Tesla recalls nearly 500,000 cars over safety concerns

Tesla not aware of any crashes, injuries or deaths related to issues, says federal regulator

Andrew Buncombe
Thursday 30 December 2021 17:37
Elon Musk Named Time Magazine's Person Of The Year

The electric car manufacturer Tesla Inc is recalling nearly half-a-million of its vehicles over safety concerns.

In an announcement that initially sent down the share price of the company headed by Elon Musk, the National Highway Traffic Safety Administration (NHTSA) said Tesla Inc was calling back 356,309 2017 to 2020 Model 3 vehicles to address rearview camera issues.

It said the company also needed to review front hood problems with the Model S, and was recalling 119,009 of those.

“A rearview camera that does not function reduces the driver's rear view, increasing the risk of a crash,” the NHTSA said.

It added: “Tesla Inc is recalling all 2017-2020 Model 3 vehicles. The rearview camera cable harness may be damaged by the opening and closing of the trunk lid, preventing the rearview camera image from displaying.”

Suspicious death at Tesla factory

It said the company will inspect and install a guide protector and new cable harness as necessary, free of charge. 

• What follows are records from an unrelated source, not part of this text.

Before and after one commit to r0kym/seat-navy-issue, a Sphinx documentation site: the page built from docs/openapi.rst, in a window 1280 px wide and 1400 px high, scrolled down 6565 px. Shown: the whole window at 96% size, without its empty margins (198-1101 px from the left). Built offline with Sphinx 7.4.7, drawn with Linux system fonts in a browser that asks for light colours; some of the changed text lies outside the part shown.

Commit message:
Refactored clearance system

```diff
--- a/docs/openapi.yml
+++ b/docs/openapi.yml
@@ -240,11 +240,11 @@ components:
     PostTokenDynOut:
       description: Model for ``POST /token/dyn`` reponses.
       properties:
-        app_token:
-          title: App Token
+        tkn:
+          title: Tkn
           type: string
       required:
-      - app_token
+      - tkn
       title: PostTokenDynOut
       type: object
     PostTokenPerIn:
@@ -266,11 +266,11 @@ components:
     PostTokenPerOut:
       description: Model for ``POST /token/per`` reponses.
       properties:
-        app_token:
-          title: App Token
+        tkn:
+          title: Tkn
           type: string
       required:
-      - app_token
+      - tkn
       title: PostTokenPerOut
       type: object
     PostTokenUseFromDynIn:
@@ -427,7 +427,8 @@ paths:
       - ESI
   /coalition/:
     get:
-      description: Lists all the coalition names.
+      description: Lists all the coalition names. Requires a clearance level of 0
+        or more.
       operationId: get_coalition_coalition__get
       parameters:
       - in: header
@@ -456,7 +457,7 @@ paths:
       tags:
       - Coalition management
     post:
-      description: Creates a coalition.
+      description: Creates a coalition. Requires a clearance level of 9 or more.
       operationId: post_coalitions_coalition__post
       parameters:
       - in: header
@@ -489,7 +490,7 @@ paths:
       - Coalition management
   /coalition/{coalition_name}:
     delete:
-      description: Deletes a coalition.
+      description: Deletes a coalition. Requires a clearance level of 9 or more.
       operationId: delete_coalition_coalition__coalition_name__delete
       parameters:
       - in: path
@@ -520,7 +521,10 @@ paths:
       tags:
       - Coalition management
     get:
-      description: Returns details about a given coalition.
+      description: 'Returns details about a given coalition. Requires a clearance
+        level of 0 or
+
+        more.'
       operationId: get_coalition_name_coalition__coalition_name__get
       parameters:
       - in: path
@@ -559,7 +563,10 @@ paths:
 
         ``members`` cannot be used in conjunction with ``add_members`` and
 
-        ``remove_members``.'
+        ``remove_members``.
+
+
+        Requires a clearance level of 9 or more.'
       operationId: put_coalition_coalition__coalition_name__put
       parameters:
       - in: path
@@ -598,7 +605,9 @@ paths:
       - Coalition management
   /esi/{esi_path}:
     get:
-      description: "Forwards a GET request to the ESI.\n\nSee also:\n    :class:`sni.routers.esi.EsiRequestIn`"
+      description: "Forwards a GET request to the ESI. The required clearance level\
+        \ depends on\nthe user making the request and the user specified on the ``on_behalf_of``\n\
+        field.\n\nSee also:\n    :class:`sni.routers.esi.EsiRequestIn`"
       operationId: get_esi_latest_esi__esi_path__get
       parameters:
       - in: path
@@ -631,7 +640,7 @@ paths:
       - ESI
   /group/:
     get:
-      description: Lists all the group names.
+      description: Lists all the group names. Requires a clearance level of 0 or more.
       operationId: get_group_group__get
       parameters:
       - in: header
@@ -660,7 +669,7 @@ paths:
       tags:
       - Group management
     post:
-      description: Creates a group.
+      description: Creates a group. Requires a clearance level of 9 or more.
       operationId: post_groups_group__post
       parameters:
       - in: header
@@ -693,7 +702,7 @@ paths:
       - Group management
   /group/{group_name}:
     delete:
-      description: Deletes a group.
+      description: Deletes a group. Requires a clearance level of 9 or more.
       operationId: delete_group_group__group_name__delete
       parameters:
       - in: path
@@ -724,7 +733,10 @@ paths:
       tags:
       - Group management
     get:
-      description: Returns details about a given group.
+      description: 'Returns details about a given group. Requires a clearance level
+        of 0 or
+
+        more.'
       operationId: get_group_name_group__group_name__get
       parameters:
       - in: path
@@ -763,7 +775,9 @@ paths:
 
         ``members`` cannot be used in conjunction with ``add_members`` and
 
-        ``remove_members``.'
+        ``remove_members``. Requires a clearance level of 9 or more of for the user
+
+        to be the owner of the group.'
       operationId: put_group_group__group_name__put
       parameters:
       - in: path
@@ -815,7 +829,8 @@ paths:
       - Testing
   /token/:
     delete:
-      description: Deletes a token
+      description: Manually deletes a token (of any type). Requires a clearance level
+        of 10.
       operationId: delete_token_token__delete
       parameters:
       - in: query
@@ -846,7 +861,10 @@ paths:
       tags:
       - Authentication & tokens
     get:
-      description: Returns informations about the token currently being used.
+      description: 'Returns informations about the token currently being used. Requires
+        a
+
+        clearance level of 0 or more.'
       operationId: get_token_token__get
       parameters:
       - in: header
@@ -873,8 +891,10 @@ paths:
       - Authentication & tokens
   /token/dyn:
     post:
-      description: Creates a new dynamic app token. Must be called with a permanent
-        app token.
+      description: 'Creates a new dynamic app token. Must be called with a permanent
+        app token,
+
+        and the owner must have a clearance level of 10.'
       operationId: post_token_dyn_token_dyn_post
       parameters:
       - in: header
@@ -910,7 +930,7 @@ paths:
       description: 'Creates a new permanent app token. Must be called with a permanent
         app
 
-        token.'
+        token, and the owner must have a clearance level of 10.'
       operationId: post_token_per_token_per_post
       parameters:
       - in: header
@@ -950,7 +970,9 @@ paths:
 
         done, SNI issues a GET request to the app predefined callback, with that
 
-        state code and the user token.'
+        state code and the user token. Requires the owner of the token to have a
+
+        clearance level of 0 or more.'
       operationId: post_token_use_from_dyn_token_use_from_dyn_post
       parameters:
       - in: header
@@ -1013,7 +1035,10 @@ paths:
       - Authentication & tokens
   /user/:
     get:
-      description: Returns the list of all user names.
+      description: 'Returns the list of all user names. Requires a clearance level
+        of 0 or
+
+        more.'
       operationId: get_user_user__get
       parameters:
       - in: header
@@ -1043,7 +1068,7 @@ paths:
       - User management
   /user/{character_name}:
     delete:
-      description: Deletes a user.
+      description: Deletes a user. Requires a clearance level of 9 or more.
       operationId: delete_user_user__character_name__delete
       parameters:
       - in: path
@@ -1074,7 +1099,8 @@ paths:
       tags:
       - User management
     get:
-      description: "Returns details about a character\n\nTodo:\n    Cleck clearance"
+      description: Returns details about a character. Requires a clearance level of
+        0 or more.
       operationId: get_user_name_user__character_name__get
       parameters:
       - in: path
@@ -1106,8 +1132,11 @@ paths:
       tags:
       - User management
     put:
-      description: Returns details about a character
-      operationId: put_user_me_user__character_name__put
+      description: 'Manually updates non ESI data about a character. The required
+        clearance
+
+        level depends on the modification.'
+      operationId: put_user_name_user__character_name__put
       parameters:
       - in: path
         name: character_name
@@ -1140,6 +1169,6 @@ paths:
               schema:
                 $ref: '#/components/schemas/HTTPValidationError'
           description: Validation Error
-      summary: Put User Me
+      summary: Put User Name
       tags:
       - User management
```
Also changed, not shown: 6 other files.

In regard to the Model S, it said certain vehicles from 2014 to 2021 may have problems with the front hood.

“The front trunk latch assembly may be misaligned, preventing the secondary hood latch from engaging. As such, these vehicles fail to comply with the requirements of Federal Motor Vehicle Safety Standard number 113,” it added.

Tesla, which now has its headquarters in Austin, Texas, has yet to comment on the announcement by the federal regulator.

Tesla is not aware of any crashes, injuries or deaths related to the issues with its Model 3 and Model S cars, the NHTSA said.

Tesla is being investigated by the NHTSA over other issues. The NHTSA had opened a probe on 580,000 Tesla vehicles over the automaker's decision to allow games to be played on car screens while they are in motion.

Tesla has subsequently agreed to stop allowing video games to be played on vehicle screens while its cars are moving, according to the NHTSA.

In August, the NHTSA opened a formal safety probe into Tesla Inc's driver assistance system Autopilot after a series of crashes involving Tesla models and emergency vehicles.

Under pressure from NHTSA, Tesla in February agreed to recall 135,000 vehicles with touch-screen displays that could fail and raise the risk of a crash.

Shares of Tesla, which was founded in in 2004 by Martin Eberhard and Marc Tarpenning went down 1.1 per cent in premarket trading on Thursday. However, by midway that loss had been recovered, and the share price was up by 0.5 per cent.

Additional reporting by Reuters

Register for free to continue reading

Registration is a free and easy way to support our truly independent journalism

By registering, you will also enjoy limited access to Premium articles, exclusive newsletters, commenting, and virtual events with our leading journalists

Already have an account? sign in

By clicking ‘Register’ you confirm that your data has been entered correctly and you have read and agree to our Terms of use, Cookie policy and Privacy notice.

This site is protected by reCAPTCHA and the Google Privacy policy and Terms of service apply.

Join our new commenting forum

Join thought-provoking conversations, follow other Independent readers and see their replies


Thank you for registering

Please refresh the page or navigate to another page on the site to be automatically logged inPlease refresh your browser to be logged in